> _ABOUT THIS EXERCISE_: Filtering the records below, copy only those lines that include the word "shown".

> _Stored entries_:
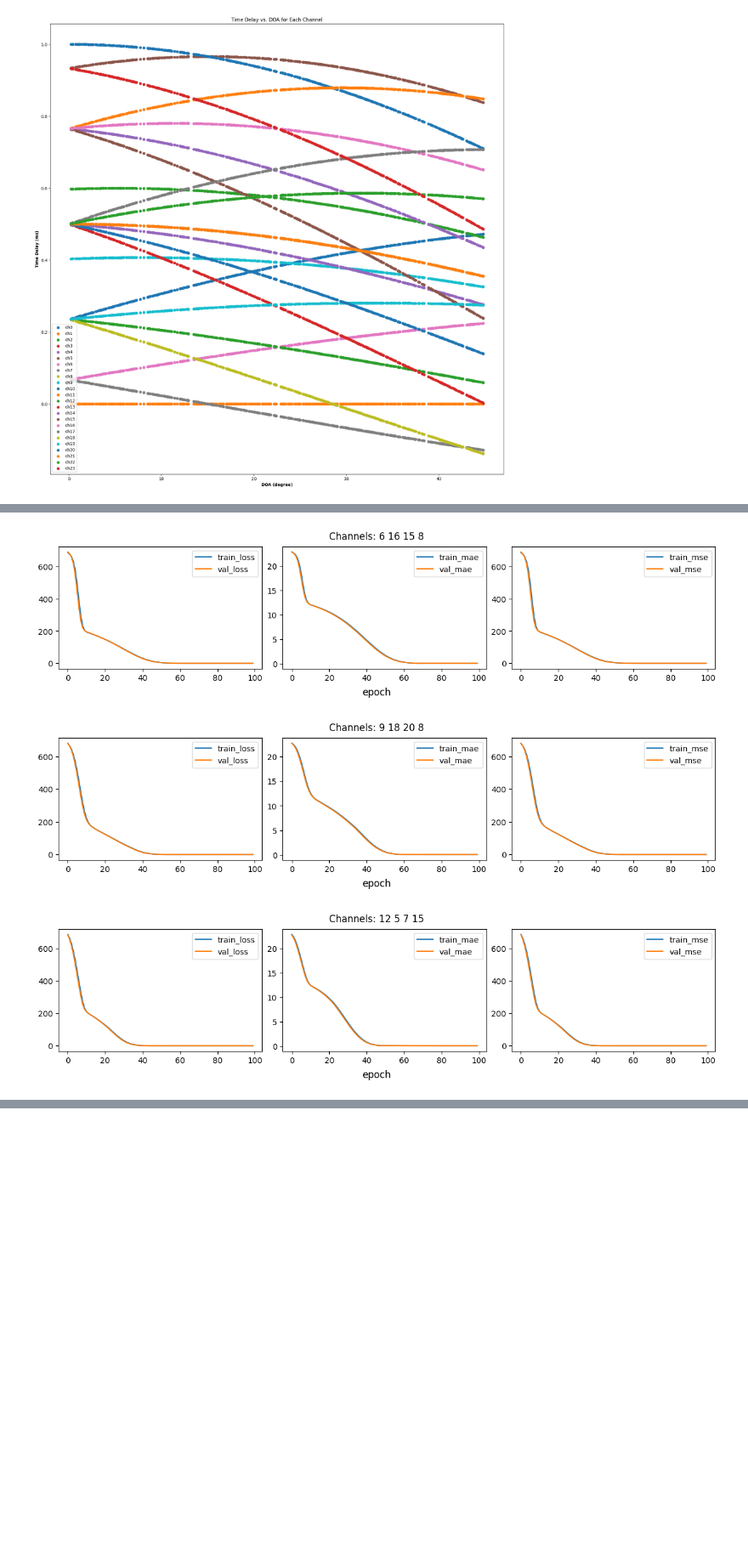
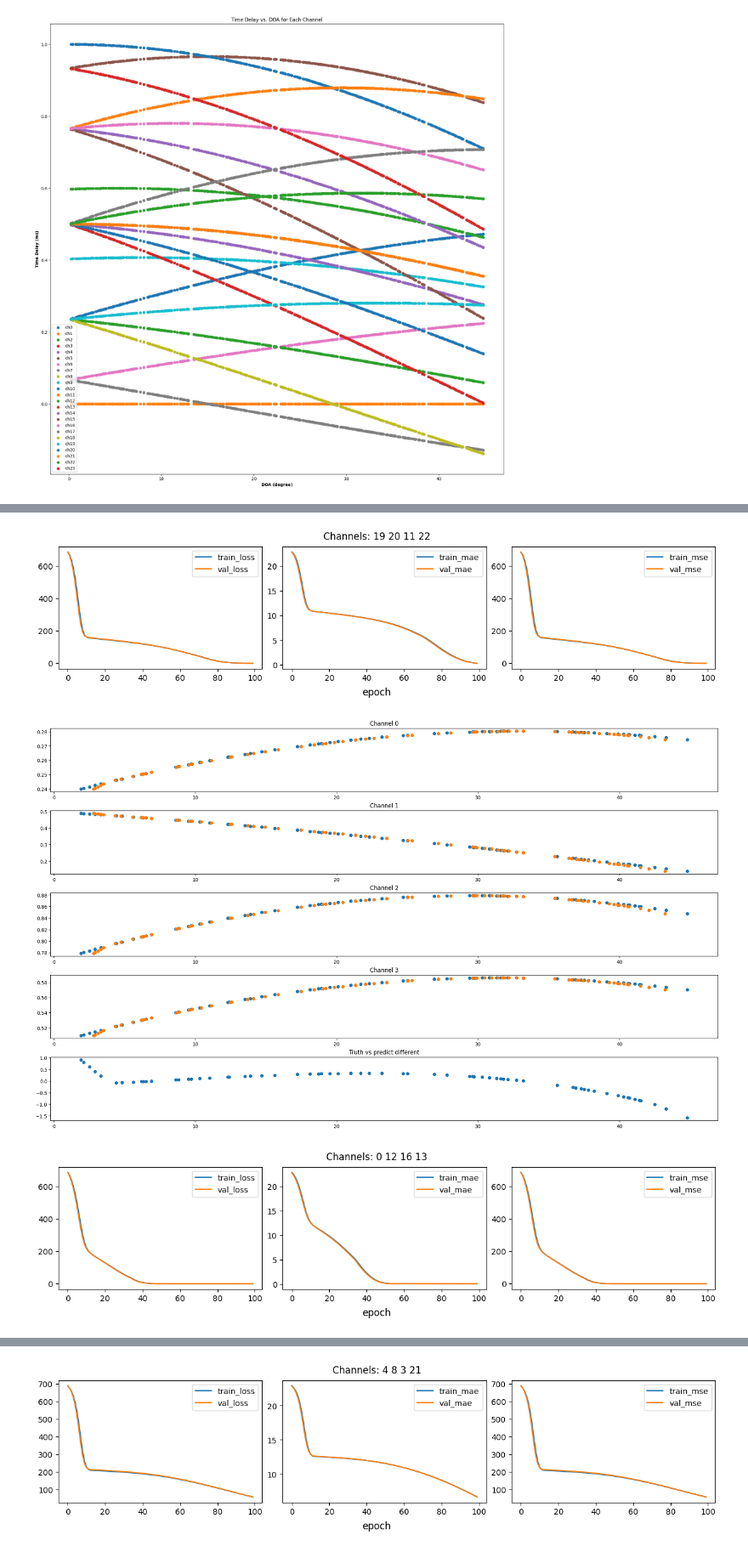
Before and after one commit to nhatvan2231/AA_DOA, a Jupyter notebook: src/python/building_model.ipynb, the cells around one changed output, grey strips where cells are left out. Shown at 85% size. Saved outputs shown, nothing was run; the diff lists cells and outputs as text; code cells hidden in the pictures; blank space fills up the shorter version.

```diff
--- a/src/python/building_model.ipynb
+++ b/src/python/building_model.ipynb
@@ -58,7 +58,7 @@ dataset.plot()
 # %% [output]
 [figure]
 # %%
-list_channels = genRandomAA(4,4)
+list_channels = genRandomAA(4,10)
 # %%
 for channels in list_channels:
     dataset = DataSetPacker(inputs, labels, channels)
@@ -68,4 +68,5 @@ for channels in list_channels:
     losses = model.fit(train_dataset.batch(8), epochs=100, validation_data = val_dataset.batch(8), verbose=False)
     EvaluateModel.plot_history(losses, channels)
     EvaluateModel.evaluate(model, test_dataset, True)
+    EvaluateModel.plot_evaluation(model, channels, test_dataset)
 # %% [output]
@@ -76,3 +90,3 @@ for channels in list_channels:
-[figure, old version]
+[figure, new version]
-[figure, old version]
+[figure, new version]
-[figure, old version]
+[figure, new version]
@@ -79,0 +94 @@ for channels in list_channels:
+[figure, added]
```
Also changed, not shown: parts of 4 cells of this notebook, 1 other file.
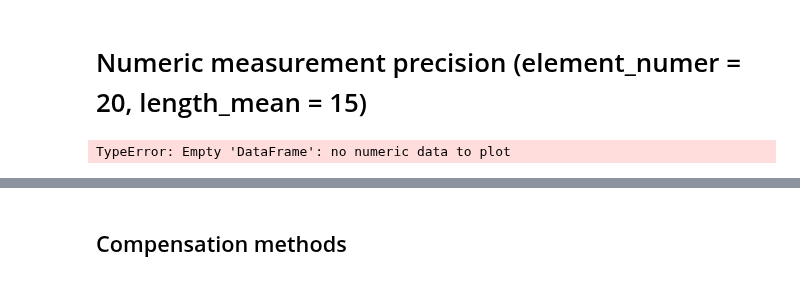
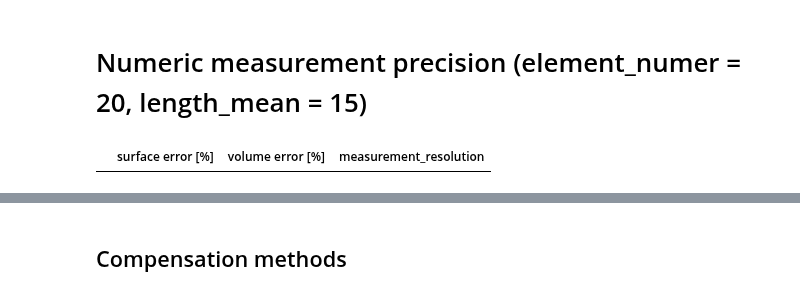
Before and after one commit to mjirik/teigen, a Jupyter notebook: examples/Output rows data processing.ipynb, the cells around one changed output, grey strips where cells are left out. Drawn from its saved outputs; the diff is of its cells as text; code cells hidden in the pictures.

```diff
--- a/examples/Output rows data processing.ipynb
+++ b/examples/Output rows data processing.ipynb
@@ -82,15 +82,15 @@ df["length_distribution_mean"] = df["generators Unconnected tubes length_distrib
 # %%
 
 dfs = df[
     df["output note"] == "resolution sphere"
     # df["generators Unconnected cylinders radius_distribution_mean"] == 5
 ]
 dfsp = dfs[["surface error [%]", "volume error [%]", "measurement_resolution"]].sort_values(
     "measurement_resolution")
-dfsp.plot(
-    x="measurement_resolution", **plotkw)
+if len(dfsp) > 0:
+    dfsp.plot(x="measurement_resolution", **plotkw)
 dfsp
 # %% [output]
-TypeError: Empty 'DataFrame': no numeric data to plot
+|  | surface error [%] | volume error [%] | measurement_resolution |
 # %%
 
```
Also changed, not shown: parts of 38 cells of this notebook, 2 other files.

...

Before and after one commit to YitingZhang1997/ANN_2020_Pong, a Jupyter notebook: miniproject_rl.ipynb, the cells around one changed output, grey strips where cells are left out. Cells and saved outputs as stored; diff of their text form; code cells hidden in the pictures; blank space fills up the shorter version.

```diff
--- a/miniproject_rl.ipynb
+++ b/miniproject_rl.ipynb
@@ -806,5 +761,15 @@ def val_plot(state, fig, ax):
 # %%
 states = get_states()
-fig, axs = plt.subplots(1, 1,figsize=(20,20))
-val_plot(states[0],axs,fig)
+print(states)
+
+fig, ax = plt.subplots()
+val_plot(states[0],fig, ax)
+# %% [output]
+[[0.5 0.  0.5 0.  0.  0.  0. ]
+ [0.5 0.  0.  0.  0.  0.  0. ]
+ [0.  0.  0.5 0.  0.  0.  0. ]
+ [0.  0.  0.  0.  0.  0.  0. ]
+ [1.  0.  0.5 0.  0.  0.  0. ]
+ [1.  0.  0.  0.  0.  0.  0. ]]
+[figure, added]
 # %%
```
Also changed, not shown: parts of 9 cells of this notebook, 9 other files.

* * *

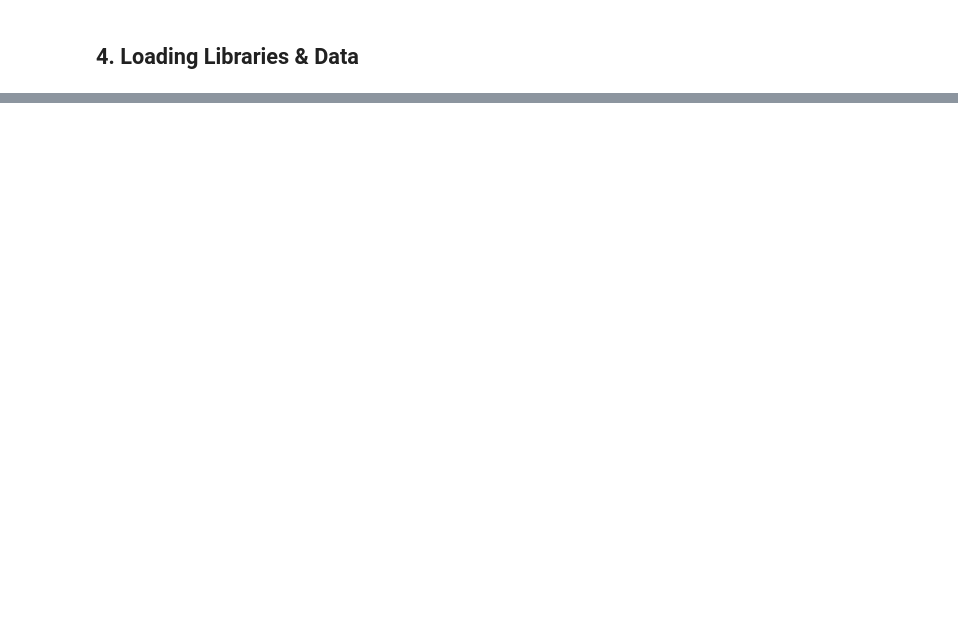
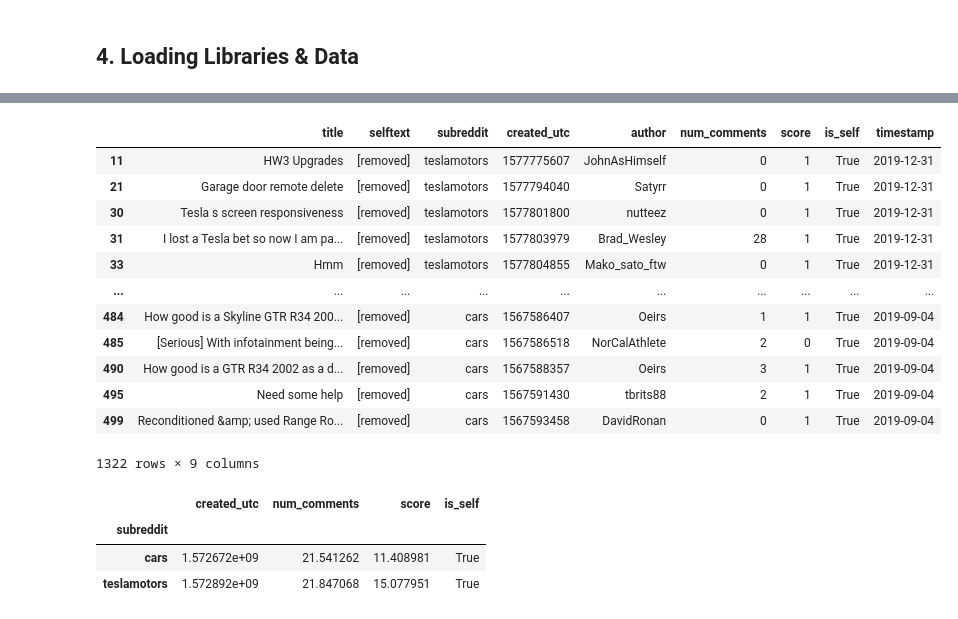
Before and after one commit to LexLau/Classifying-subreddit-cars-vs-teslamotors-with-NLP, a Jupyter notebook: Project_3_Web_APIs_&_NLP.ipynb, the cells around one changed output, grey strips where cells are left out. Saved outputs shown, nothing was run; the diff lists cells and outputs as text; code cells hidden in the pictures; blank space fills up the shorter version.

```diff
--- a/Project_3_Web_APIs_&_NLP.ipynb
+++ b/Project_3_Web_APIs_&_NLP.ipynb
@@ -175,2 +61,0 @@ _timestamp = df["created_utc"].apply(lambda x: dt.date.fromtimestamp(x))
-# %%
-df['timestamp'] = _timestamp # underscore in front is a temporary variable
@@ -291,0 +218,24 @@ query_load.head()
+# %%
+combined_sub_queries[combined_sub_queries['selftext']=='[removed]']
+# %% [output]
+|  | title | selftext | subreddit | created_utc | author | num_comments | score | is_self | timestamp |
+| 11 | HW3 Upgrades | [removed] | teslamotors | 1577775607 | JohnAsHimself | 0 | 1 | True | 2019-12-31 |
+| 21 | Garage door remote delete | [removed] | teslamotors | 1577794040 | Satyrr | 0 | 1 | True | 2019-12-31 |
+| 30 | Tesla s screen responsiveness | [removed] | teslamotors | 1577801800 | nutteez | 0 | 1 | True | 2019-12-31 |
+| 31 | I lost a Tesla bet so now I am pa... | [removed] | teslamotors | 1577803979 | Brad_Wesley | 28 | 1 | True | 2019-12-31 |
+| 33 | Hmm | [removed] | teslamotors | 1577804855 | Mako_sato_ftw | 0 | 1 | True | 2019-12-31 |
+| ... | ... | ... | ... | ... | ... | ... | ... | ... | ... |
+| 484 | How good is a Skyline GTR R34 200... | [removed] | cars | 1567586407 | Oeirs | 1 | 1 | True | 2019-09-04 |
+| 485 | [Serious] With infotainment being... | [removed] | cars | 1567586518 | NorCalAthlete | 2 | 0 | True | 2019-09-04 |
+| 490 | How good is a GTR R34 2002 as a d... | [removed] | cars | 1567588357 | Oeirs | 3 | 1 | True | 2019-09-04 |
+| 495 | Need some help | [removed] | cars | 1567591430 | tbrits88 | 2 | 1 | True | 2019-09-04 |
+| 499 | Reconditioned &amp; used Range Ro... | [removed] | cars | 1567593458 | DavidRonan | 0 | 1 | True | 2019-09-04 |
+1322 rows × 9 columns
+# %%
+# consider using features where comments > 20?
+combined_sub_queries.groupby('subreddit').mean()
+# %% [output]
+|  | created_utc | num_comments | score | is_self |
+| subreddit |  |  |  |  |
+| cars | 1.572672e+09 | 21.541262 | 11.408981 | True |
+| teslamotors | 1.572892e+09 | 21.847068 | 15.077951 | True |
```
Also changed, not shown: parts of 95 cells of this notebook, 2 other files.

> _COMPLETED EXERCISE_:
Before and after one commit to nhatvan2231/AA_DOA, a Jupyter notebook: src/python/building_model.ipynb, the cells around one changed output, grey strips where cells are left out. Shown at 85% size. Saved outputs shown, nothing was run; the diff lists cells and outputs as text; code cells hidden in the pictures; blank space fills up the shorter version.
Also changed, not shown: parts of 4 cells of this notebook, 1 other file.
Also changed, not shown: parts of 38 cells of this notebook, 2 other files.
Also changed, not shown: parts of 9 cells of this notebook, 9 other files.
Before and after one commit to LexLau/Classifying-subreddit-cars-vs-teslamotors-with-NLP, a Jupyter notebook: Project_3_Web_APIs_&_NLP.ipynb, the cells around one changed output, grey strips where cells are left out. Saved outputs shown, nothing was run; the diff lists cells and outputs as text; code cells hidden in the pictures; blank space fills up the shorter version.
Also changed, not shown: parts of 95 cells of this notebook, 2 other files.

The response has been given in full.